- **Work instruction**: Go through the data line by line. Copy each one holding the string "join".

(Dataset items)

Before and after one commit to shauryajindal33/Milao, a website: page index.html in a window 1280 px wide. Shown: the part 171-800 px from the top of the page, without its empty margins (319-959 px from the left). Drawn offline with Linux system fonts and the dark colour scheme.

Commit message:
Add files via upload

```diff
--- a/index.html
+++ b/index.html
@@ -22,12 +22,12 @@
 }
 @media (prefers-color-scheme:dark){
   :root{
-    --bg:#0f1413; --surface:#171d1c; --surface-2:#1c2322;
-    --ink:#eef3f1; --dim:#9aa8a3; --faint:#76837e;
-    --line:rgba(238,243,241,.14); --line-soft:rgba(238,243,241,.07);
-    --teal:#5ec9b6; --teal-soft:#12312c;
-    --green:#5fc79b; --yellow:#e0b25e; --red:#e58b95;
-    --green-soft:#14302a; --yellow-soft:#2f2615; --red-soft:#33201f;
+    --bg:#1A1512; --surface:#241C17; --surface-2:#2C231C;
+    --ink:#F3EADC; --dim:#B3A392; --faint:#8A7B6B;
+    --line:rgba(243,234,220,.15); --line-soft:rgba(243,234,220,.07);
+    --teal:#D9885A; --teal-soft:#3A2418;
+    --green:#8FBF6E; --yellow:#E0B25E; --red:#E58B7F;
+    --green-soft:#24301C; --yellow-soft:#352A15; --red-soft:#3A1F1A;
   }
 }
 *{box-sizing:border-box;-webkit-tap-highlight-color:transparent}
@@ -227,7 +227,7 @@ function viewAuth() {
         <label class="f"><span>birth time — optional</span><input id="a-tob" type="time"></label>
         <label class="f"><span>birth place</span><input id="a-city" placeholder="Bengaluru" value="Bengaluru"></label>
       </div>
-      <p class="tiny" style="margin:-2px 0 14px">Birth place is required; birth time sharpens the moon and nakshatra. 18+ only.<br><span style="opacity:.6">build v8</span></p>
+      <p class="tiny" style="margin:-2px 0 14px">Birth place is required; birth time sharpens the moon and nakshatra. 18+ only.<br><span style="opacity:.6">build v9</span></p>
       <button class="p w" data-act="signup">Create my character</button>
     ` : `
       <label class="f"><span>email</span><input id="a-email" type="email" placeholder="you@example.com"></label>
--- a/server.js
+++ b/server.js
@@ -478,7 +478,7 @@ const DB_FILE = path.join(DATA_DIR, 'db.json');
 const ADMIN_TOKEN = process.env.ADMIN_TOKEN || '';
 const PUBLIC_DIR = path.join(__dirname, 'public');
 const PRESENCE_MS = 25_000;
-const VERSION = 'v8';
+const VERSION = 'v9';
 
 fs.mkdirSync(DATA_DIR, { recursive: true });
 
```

- **Answer**:
@@ -478,7 +478,7 @@ const DB_FILE = path.join(DATA_DIR, 'db.json');
 const PUBLIC_DIR = path.join(__dirname, 'public');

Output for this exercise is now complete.